          :finder_sql => %q(SELECT "leads".* FROM "leads" WHERE ("leads".creator_id = #{id} AND "leads".creator_type = 'User::Agent'))
end
October 26, 2010 - (>= v3.0.0)
0 thanks

Use super to override, and not alias_method_chain

Somehow, If you want to extend the behaviour of attributes=,

alias_method_chain does not work. It simply breaks (could not find out how exactly).

def attributes_with_some_feature=(new_attributes, guard_protected_attributes = true)
  attributes_without_some_feature=(new_attributes, guard_protected_attributes)
end
alias_method_chain :attributes=, :some_feature

this breaks the code. dynamic finders and assignments didn’t work as before (Even though no behaviour has changed yet).

Instead,

def attributes=(new_attributes, guard_protected_attributes = true)
  # custom code
  super(new_attributes, guard_protected_attributes)
end

does work as expected.

I prefer using alias_method_chain for breaking open existing functionality, but in this case it won’t work.

October 26, 2010
1 thank

null to no effects

change_column will not query to replace the null values when you change null to false, even if you have a default set. This may cause the query to fail (may depend on the database used).

change_column_null will optionally take a value to replace nulls if you are setting null to false. If you want to set a default and disallow nulls you likely can’t do both in one change_column call.

October 22, 2010
1 thank

doesn't work directly off a class.

for some reason this method only works on relation objects, not directly on an AR class.

# doesn't work
User.offset(3).limit(1)

# does work
User.limit(1).offset(3)

there’s an closed ticket for this here http://rails.lighthouseapp.com/projects/8994/tickets/5688-modeloffsetxlimitx-unknown-offset-method-exception and should be resolved in the next release of rails.

October 22, 2010
1 thank

still broken

add_index is a different method. I think this is just a bug and it’s broken.

October 21, 2010 - (v3.0.0)
0 thanks

Validate number

option like :greater_than still supported

use like this

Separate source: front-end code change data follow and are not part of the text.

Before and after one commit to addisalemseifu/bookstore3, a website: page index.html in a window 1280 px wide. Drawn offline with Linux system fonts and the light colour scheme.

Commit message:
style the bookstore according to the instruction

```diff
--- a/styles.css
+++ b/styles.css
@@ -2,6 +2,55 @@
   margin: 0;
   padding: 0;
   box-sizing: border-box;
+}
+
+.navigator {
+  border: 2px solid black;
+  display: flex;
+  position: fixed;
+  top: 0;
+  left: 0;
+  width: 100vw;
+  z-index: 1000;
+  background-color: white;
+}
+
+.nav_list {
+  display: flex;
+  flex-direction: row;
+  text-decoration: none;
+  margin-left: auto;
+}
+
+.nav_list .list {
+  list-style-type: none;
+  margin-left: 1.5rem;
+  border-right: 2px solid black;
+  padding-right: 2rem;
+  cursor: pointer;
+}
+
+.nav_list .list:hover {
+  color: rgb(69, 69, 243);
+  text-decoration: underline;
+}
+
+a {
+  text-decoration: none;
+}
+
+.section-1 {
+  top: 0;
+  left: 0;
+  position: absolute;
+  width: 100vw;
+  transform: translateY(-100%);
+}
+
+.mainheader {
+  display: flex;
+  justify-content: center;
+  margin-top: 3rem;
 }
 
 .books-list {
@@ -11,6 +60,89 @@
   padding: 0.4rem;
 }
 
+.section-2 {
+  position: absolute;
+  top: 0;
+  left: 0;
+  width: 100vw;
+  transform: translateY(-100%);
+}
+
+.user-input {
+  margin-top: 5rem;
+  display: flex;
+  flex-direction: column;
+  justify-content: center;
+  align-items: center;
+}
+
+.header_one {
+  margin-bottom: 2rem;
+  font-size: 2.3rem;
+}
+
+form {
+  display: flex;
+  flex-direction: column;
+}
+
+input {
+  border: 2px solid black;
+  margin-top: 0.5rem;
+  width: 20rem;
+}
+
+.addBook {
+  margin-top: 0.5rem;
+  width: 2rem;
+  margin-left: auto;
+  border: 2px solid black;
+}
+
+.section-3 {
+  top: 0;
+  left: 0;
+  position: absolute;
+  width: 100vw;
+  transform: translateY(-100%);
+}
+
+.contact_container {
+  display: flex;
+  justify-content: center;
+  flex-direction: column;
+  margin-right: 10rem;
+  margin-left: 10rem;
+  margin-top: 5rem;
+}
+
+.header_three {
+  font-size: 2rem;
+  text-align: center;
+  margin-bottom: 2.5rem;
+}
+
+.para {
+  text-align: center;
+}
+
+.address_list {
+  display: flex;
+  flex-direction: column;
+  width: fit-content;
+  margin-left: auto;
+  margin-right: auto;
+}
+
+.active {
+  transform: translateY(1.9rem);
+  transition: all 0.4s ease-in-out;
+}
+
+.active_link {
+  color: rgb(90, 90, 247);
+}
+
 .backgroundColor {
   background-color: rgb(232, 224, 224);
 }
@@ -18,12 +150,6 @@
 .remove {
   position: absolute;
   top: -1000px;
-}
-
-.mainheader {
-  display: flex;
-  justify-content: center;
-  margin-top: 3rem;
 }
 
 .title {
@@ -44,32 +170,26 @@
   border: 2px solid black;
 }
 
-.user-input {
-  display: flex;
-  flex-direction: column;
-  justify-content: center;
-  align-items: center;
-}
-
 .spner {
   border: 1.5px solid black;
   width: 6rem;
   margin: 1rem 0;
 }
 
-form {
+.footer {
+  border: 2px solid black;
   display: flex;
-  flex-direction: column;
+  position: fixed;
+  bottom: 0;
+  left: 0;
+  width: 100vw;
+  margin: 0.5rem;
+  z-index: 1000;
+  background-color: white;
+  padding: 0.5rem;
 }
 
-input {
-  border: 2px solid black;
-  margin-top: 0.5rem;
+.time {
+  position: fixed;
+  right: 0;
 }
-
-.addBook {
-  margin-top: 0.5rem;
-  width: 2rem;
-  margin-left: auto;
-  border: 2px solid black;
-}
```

Code example

validates :position, :presence => true, :numericality => {:greater_than => 0}

October 20, 2010
6 thanks

use raw() instead

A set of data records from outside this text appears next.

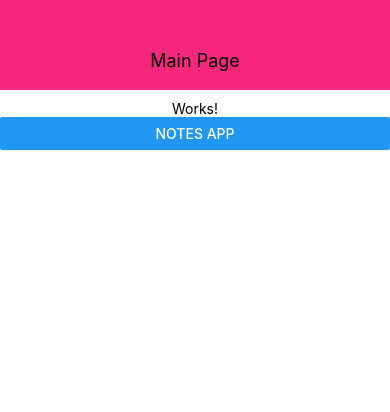
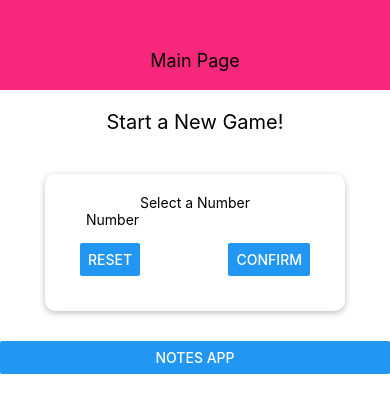
Before and after one commit to JasmeetSinghChhabra/react-native-poc, a React Native app: screen / in a window 390 px wide. Shown: the top 412 px of the page. Built offline with nearby package versions, Linux system fonts and the light colour scheme.

Commit message:
UI Changes

```diff
--- a/screens/StartGameScreen.js
+++ b/screens/StartGameScreen.js
@@ -19,18 +19,53 @@ const StartGameScreen = props => {
   //     setEnteredGoal("");
   //   };
   return (
-    <View style={styles.screen1}>
-      <Text>Works!</Text>
+    <View style={styles.screen}>
+      <Text style={styles.title}>Start a New Game!</Text>
+      <View style={styles.inputContainer}>
+        <Text>Select a Number</Text>
+        <TextInput placeholder="Number" />
+        <View style={styles.btn}>
+          <Button title="Reset" onPress={() => {}} />
+          <Button title="Confirm" onPress={() => {}} />
+        </View>
+      </View>
     </View>
   );
 };
 
 const styles = StyleSheet.create({
-  screen1: {
+  screen: {
     paddingTop: 10,
     alignItems: "center"
     // flex: 1,
     //justifyContent: "center"
+  },
+  btn: {
+    flexDirection: "row",
+    width: "100%",
+    justifyContent: "space-between",
+    paddingHorizontal: 15,
+    margin: 15
+  },
+  title: {
+    fontSize: 20,
+    marginVertical: 10,
+    margin: 10
+  },
+  inputContainer: {
+    width: 300,
+    maxWidth: "80%",
+    alignItems: "center",
+    shadowColor: "black",
+    shadowOffset: { width: 0, height: 2 },
+    shadowRadius: 6,
+    shadowOpacity: 0.26,
+    backgroundColor: "white",
+    padding: 20,
+    elevation: 5,
+    borderRadius: 10,
+    margin: 30,
+
   }
 });
 
```
Also changed, not shown: components/card.js (added).
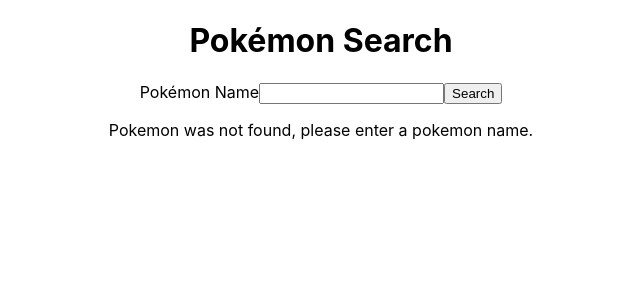
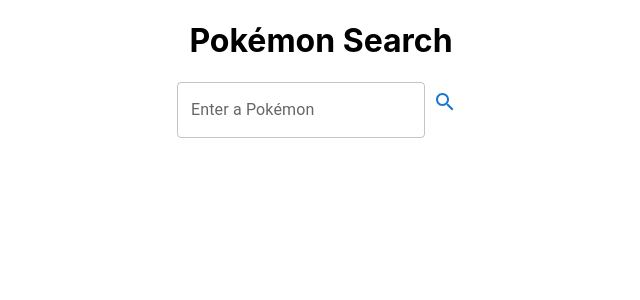
Before and after one commit to bakanano/onomatopoeia-search, a React (Create React App) app in the folder my-app/: page / in a window 1280 px wide. Before the commit this address had no page. Shown: the top 300 px of the page, without its empty margins (319-959 px from the left). Built offline with nearby package versions, Linux system fonts and the light colour scheme.

Commit message:
Added background color based on pokemon type

```diff
--- a/my-app/src/App.tsx
+++ b/my-app/src/App.tsx
@@ -3,7 +3,7 @@
 import axios from "axios";
 import {Pokemon} from "pokenode-ts";
 import SearchIcon from "@mui/icons-material/Search";
-import IconButton from "@mui/material/IconButton";
+import {IconButton, TextField, Card} from "@mui/material/";
 
 function App() {
 
@@ -38,6 +38,52 @@
     }
   }
 
+  function getBackgroundColor(poke: Pokemon | undefined | null) {
+    let backgroundColor = "#EEE8AA";
+    if (poke === undefined || poke === null) {
+      return backgroundColor;
+    }
+    let pokemonTypes = poke.types.map((pokeType) => pokeType.type.name);
+    if (pokemonTypes.includes("normal")) {
+      backgroundColor = "#A8A77A";
+    } else if (pokemonTypes.includes("fire")) {
+      backgroundColor = "#EE8130";
+    } else if (pokemonTypes.includes("water")) {
+      backgroundColor = "#6390F0";
+    } else if (pokemonTypes.includes("electric")) {
+      backgroundColor = "#F7D02C";
+    } else if (pokemonTypes.includes("grass")) {
+      backgroundColor = "#7AC74C";
+    } else if (pokemonTypes.includes("ice")) {
+      backgroundColor = "#96D9D6";
+    } else if (pokemonTypes.includes("fighting")) {
+      backgroundColor = "#C22E28";
+    } else if (pokemonTypes.includes("poison")) {
+      backgroundColor = "#A33EA1";
+    } else if (pokemonTypes.includes("ground")) {
+      backgroundColor = "#E2BF65";
+    } else if (pokemonTypes.includes("flying")) {
+      backgroundColor = "#A98FF3";
+    } else if (pokemonTypes.includes("psychic")) {
+      backgroundColor = "#F95587";
+    } else if (pokemonTypes.includes("bug")) {
+      backgroundColor = "#A6B91A";
+    } else if (pokemonTypes.includes("rock")) {
+      backgroundColor = "#B6A136";
+    } else if (pokemonTypes.includes("ghost")) {
+      backgroundColor = "#735797";
+    } else if (pokemonTypes.includes("dragon")) {
+      backgroundColor = "#6F35FC";
+    } else if (pokemonTypes.includes("dark")) {
+      backgroundColor = "#705746";
+    } else if (pokemonTypes.includes("steel")) {
+      backgroundColor = "#B7B7CE";
+    } else if (pokemonTypes.includes("fairy")) {
+      backgroundColor = "#D685AD";
+    }
+    return backgroundColor;
+  }
+
   return (
     <div className="App">
 
@@ -45,21 +91,39 @@
 
       <section className="container">
 
-        <label>Pokémon Name</label>
-        <input type="text" name="pokemon-name"
-        onChange={e=> setPokemonName(e.target.value)}></input>
-        <button onClick={search}>Search</button>
-
+        <TextField
+        type="text"
+        variant="outlined"
+        label="Enter a Pokémon"
+        placeholder="Search"
+        name="pokemon-name"
+        value={pokemonName}
+        onChange={(prop: any)=> setPokemonName(prop.target.value)}>
+        </TextField>
+        <IconButton
+        aria-label="search"
+        color="primary"
+        onClick={search}>
+          <SearchIcon></SearchIcon>
+        </IconButton>
       </section>
 
       {(pokemonInfo == undefined) ?
-      (<p>Pokemon was not found, please enter a pokemon name.</p>) :
-      <section className="card">
-        <h1>{pokemonInfo.name.charAt(0).toUpperCase() + pokemonInfo.name.slice(1)}</h1>
-        <img src={pokemonInfo.sprites.other.dream_world.front_default}/>
-        <p>Type: {getPokemonType()}</p>
-        <p>Abilties: {getPokemonAbilities().toString()}</p>
-        <p>Held Item(s): {getHeldItem().toString()}</p>
+      (<div></div>) :
+      <section>
+        <Card sx={{backgroundColor: getBackgroundColor(pokemonInfo)}}>
+            {pokemonInfo === undefined || pokemonInfo === null ? (
+            <h1>Pokemon was not found, please enter a pokemon name.</h1>
+            ) : (
+              <div>
+                <h1>{pokemonInfo.name.charAt(0).toUpperCase() + pokemonInfo.name.slice(1)}</h1>
+                <img src={pokemonInfo.sprites.other.dream_world.front_default}/>
+                <p>Type: {getPokemonType()}</p>
+                <p>Abilties: {getPokemonAbilities().toString()}</p>
+                <p>Held Item(s): {getHeldItem().toString()}</p>
+              </div>
+            )}
+        </Card>
       </section>}
 
     </div>
```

Don’t use this method unless you’re sure your string isn’t nil. Instead use the raw() method, which wont raise an exception on nil.

October 19, 2010
1 thank

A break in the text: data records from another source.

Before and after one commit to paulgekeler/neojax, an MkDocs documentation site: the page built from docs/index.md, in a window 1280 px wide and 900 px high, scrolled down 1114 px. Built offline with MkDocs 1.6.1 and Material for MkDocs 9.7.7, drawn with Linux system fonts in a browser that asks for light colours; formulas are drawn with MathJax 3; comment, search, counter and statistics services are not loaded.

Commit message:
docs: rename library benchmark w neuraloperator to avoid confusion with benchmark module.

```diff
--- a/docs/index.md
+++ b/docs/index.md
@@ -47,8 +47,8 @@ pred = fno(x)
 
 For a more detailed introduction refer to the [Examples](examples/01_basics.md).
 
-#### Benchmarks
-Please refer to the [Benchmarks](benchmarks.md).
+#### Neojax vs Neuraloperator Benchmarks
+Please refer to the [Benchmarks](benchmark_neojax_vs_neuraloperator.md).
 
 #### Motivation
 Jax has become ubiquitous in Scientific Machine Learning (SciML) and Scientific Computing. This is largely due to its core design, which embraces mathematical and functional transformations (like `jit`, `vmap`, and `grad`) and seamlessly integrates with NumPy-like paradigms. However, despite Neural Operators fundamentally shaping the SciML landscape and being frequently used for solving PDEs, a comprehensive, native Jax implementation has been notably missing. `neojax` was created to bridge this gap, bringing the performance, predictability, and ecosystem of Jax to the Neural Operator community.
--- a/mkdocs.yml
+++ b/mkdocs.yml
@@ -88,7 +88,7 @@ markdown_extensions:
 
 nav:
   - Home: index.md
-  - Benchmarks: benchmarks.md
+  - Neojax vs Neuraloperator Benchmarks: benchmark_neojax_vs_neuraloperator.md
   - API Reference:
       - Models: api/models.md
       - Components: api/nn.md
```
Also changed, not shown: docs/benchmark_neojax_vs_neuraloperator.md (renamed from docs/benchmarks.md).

Looking for the docs?

Check the ClassMethods – the docs on filters are there.

October 16, 2010 - (>= v3.0.0)
10 thanks

needs to be paired with respond_to

Needs to be paired with respond_to at the top of your class.

class MyController < ApplicationController
  respond_to :js, :html
October 13, 2010
11 thanks

Sending array parameters

Another technique to use when you need to send an array parameter is pass in the :multiple option.

check_box("puppy", "commands", {:multiple => true}, "sit", nil)
check_box("puppy", "commands", {:multiple => true}, "fetch", nil)
check_box("puppy", "commands", {:multiple => true}, "roll_over", nil)

If all checkboxes are checked, the paramters will be:

"puppy" => {"commands" => ["sit", "fetch", "roll_over"]}

NOTE: because of the gotcha, the hidden fields will be inserted and any unchecked boxes will be sent as “” (empty string). You will need to filter those values out in your model:

class Dog < ActiveRecord::Base
  def commands=(commands)
    commands.reject(&:blank?)
  end
end
October 13, 2010 - (v2.1.0 - v3.0.0)
1 thank
October 11, 2010 - (>= v3.0.0)
0 thanks